In the listing below, count each line containing "const" and answer with the count only.

THE DATA Start Marker

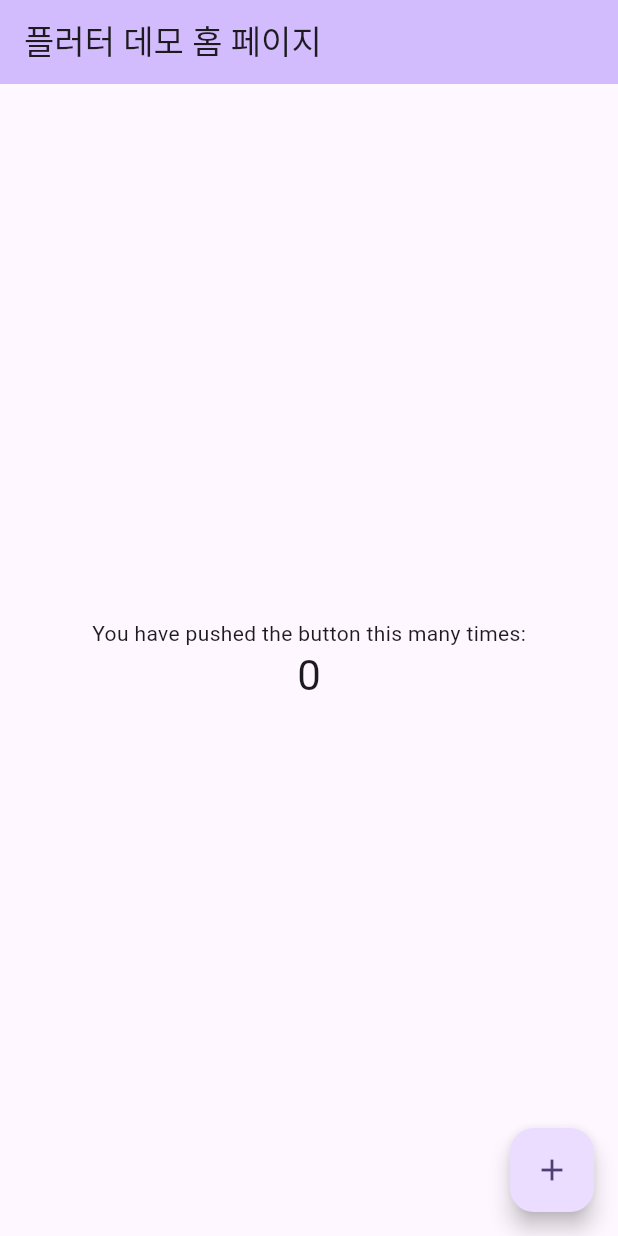
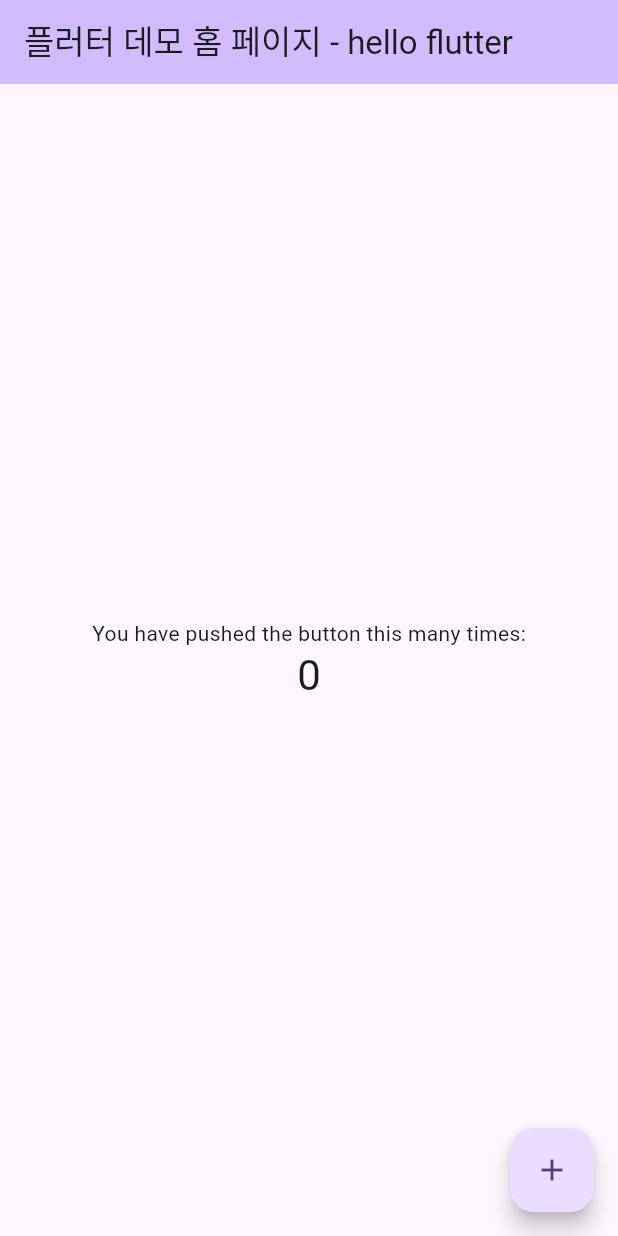
Before and after one commit to devSeyeong/Flutter-mac, a Flutter app: the screen it shows after launch, on a phone screen of 412 x 824 dp. Run offline on Flutter 3.47's test engine with Material 2 defaults, Android fonts, the phone set to English and light mode, and no system bars.

Commit message:
add hello flutter

```diff
--- a/lib/main.dart
+++ b/lib/main.dart
@@ -31,7 +31,7 @@ class MyApp extends StatelessWidget {
         colorScheme: ColorScheme.fromSeed(seedColor: Colors.deepPurple),
         useMaterial3: true,
       ),
-      home: const MyHomePage(title: '플러터 데모 홈 페이지'),
+      home: const MyHomePage(title: '플러터 데모 홈 페이지 - hello flutter'),
     );
   }
 }
```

THE DATA End Marker

EXERCISE SOLUTION —
2